§ What needs to be done
Search the records below for the word "more". Copy each line where it occurs.

Records from a dataset:
_____
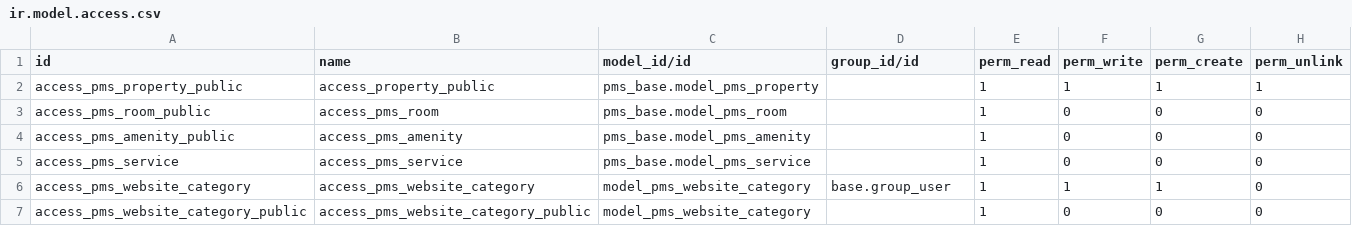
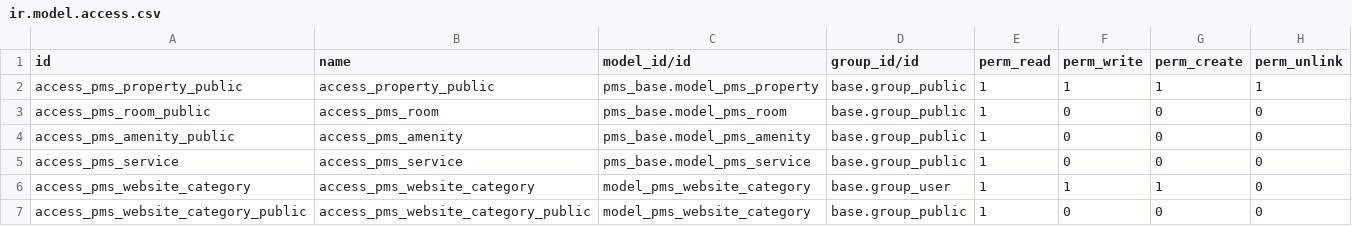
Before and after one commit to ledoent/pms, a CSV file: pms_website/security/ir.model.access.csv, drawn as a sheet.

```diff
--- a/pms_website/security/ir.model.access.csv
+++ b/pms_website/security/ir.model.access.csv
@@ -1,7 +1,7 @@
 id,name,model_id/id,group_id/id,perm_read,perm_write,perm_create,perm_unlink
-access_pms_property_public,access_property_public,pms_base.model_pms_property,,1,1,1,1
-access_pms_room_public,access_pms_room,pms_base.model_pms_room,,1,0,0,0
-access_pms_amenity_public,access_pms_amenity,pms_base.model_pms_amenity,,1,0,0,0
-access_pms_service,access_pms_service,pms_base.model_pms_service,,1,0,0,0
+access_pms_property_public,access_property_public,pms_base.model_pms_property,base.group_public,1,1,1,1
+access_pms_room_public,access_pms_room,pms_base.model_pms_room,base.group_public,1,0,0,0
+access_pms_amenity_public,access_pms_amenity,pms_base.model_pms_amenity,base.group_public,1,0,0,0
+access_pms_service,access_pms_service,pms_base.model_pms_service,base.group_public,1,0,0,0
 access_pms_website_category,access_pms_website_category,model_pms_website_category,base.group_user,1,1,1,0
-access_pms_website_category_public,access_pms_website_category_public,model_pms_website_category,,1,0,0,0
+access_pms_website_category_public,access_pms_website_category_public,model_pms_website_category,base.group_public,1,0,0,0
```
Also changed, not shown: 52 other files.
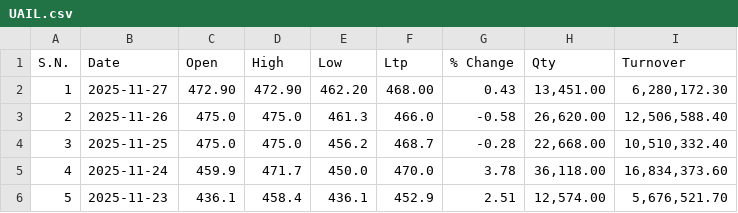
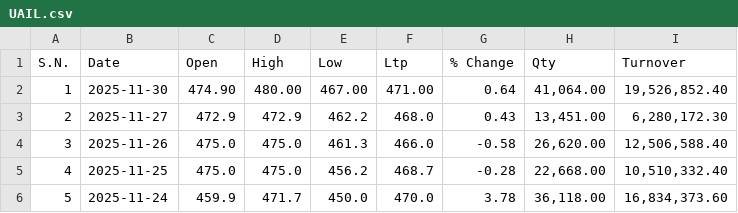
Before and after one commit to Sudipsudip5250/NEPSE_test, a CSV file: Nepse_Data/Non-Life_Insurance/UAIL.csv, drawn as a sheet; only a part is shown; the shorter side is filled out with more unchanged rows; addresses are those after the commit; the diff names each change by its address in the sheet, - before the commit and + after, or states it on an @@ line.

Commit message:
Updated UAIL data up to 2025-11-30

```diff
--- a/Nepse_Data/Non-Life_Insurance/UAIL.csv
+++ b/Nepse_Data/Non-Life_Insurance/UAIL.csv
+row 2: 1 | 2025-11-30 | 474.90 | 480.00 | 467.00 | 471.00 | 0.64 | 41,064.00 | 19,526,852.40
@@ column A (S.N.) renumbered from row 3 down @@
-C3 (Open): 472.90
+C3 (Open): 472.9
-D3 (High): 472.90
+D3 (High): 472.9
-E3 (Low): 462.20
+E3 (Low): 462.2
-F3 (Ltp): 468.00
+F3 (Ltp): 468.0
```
_____
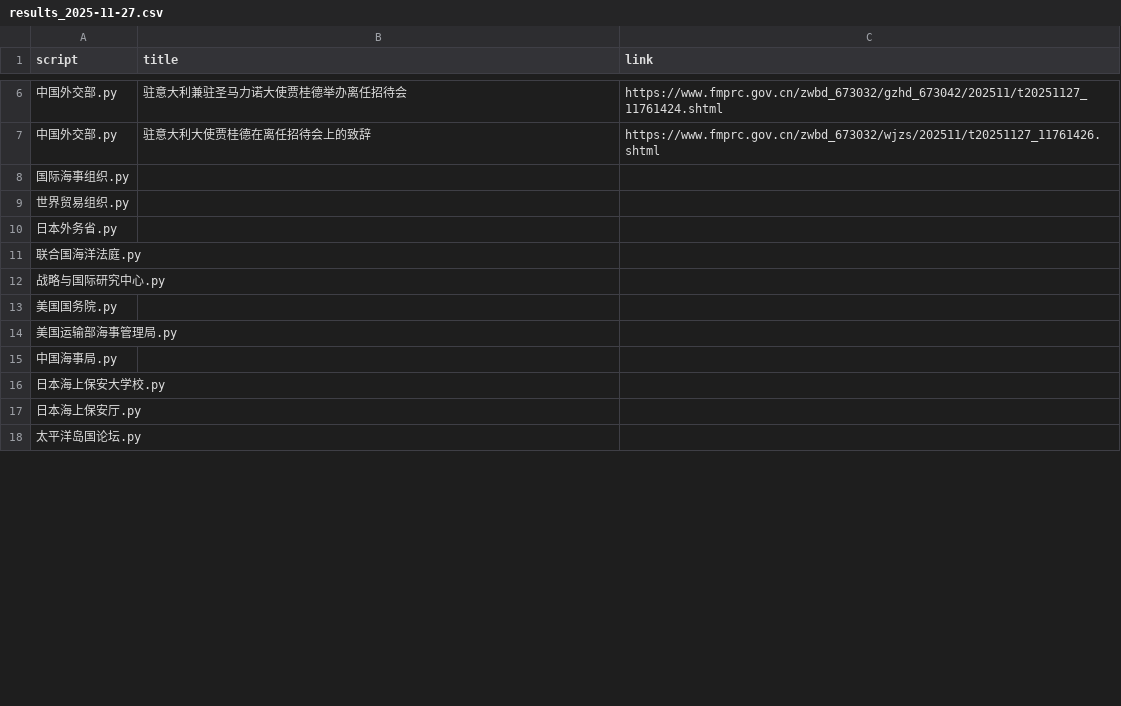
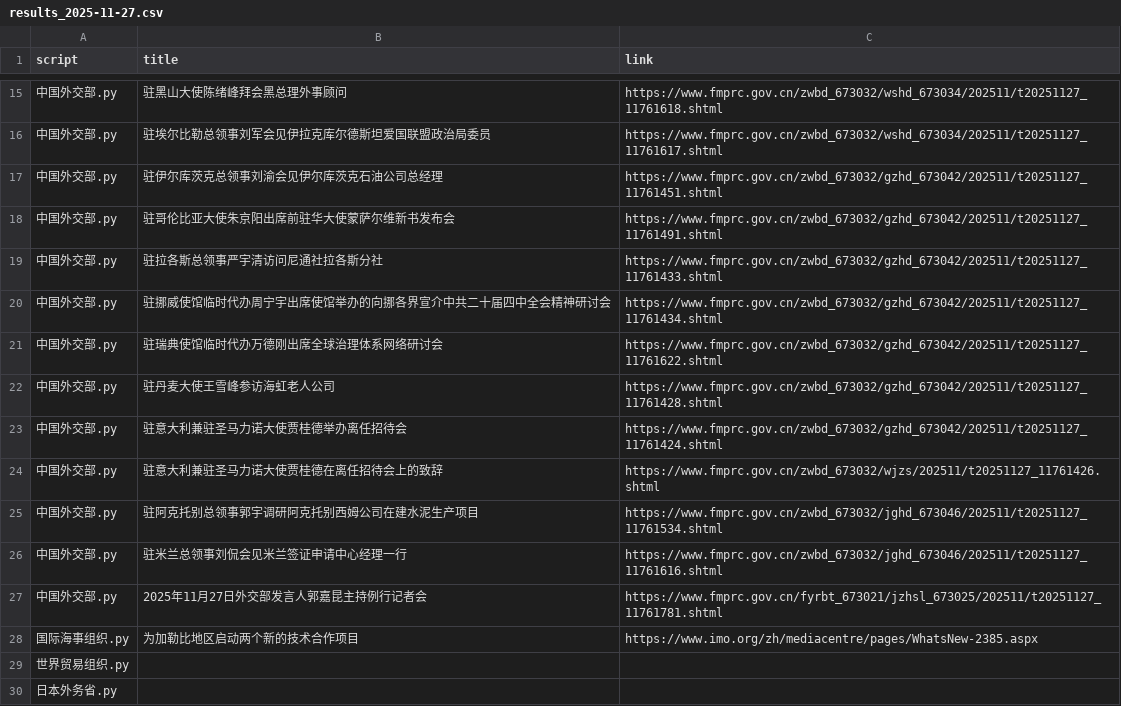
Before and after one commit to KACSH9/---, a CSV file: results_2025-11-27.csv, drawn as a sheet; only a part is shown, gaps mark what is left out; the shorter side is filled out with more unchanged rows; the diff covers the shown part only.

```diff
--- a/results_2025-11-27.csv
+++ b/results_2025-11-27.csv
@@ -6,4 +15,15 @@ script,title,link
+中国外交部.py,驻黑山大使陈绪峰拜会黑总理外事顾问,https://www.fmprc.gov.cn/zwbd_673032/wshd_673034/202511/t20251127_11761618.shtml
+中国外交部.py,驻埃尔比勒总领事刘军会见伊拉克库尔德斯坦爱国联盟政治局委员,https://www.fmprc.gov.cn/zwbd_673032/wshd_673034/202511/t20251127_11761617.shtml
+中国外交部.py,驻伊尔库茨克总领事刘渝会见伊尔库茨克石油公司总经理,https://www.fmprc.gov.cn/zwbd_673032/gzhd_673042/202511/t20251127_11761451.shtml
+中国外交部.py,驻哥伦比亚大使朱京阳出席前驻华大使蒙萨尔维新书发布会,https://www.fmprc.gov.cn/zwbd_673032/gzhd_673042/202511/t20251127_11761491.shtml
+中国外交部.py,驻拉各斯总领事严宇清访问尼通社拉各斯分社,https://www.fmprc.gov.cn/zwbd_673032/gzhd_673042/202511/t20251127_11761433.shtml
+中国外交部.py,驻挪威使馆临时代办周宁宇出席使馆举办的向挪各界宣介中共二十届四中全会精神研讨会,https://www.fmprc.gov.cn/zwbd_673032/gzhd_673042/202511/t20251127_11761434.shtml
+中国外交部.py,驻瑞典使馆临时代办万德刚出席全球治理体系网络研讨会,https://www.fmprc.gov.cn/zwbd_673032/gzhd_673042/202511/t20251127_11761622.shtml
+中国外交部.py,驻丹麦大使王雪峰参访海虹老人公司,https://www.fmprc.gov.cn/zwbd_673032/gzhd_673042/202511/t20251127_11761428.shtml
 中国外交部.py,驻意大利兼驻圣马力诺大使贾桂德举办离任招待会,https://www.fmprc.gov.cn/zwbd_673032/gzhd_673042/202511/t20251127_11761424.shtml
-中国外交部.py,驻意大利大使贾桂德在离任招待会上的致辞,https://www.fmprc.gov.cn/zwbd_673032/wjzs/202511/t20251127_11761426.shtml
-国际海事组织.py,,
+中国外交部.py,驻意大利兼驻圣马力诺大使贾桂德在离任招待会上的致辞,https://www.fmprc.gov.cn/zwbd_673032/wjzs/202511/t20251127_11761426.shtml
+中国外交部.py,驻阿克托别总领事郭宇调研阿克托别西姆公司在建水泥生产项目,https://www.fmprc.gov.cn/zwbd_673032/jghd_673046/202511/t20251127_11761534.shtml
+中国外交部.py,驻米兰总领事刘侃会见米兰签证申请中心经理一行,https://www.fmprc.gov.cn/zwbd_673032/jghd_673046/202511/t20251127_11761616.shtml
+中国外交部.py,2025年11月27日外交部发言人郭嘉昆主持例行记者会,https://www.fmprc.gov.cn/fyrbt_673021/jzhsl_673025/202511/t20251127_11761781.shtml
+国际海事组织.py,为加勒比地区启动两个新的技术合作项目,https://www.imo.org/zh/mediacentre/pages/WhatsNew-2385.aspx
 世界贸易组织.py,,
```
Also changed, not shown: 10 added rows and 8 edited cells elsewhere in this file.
_____
§ Your response
Before and after one commit to Sudipsudip5250/NEPSE_test, a CSV file: Nepse_Data/Non-Life_Insurance/UAIL.csv, drawn as a sheet; only a part is shown; the shorter side is filled out with more unchanged rows; addresses are those after the commit; the diff names each change by its address in the sheet, - before the commit and + after, or states it on an @@ line.
Before and after one commit to KACSH9/---, a CSV file: results_2025-11-27.csv, drawn as a sheet; only a part is shown, gaps mark what is left out; the shorter side is filled out with more unchanged rows; the diff covers the shown part only.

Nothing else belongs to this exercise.